_What you need to do_
Copy each line below exactly.

_Records provided_
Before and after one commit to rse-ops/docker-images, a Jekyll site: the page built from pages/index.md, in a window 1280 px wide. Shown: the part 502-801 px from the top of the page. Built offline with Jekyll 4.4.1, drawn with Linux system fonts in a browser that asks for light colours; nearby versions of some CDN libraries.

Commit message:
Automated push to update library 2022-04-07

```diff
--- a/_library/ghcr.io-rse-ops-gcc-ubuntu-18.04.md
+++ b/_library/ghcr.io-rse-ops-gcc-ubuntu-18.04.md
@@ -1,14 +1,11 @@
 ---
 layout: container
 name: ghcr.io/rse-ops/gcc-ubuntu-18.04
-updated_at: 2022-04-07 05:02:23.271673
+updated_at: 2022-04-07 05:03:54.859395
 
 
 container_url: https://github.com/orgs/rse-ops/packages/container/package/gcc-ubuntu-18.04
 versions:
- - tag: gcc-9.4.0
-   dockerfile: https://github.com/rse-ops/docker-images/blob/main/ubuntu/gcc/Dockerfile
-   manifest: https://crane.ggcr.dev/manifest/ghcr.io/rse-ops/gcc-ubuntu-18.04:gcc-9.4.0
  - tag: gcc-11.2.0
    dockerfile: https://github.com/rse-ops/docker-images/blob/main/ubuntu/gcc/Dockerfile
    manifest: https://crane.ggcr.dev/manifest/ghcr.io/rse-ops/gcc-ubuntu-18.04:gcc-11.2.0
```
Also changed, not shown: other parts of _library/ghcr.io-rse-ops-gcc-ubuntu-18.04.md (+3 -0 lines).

_Task response_
Before and after one commit to rse-ops/docker-images, a Jekyll site: the page built from pages/index.md, in a window 1280 px wide. Shown: the part 502-801 px from the top of the page. Built offline with Jekyll 4.4.1, drawn with Linux system fonts in a browser that asks for light colours; nearby versions of some CDN libraries.

Commit message:
Automated push to update library 2022-04-07

```diff
--- a/_library/ghcr.io-rse-ops-gcc-ubuntu-18.04.md
+++ b/_library/ghcr.io-rse-ops-gcc-ubuntu-18.04.md
@@ -1,14 +1,11 @@
 ---
 layout: container
 name: ghcr.io/rse-ops/gcc-ubuntu-18.04
-updated_at: 2022-04-07 05:02:23.271673
+updated_at: 2022-04-07 05:03:54.859395
 
 
 container_url: https://github.com/orgs/rse-ops/packages/container/package/gcc-ubuntu-18.04
 versions:
- - tag: gcc-9.4.0
-   dockerfile: https://github.com/rse-ops/docker-images/blob/main/ubuntu/gcc/Dockerfile
-   manifest: https://crane.ggcr.dev/manifest/ghcr.io/rse-ops/gcc-ubuntu-18.04:gcc-9.4.0
  - tag: gcc-11.2.0
    dockerfile: https://github.com/rse-ops/docker-images/blob/main/ubuntu/gcc/Dockerfile
    manifest: https://crane.ggcr.dev/manifest/ghcr.io/rse-ops/gcc-ubuntu-18.04:gcc-11.2.0
```
Also changed, not shown: other parts of _library/ghcr.io-rse-ops-gcc-ubuntu-18.04.md (+3 -0 lines).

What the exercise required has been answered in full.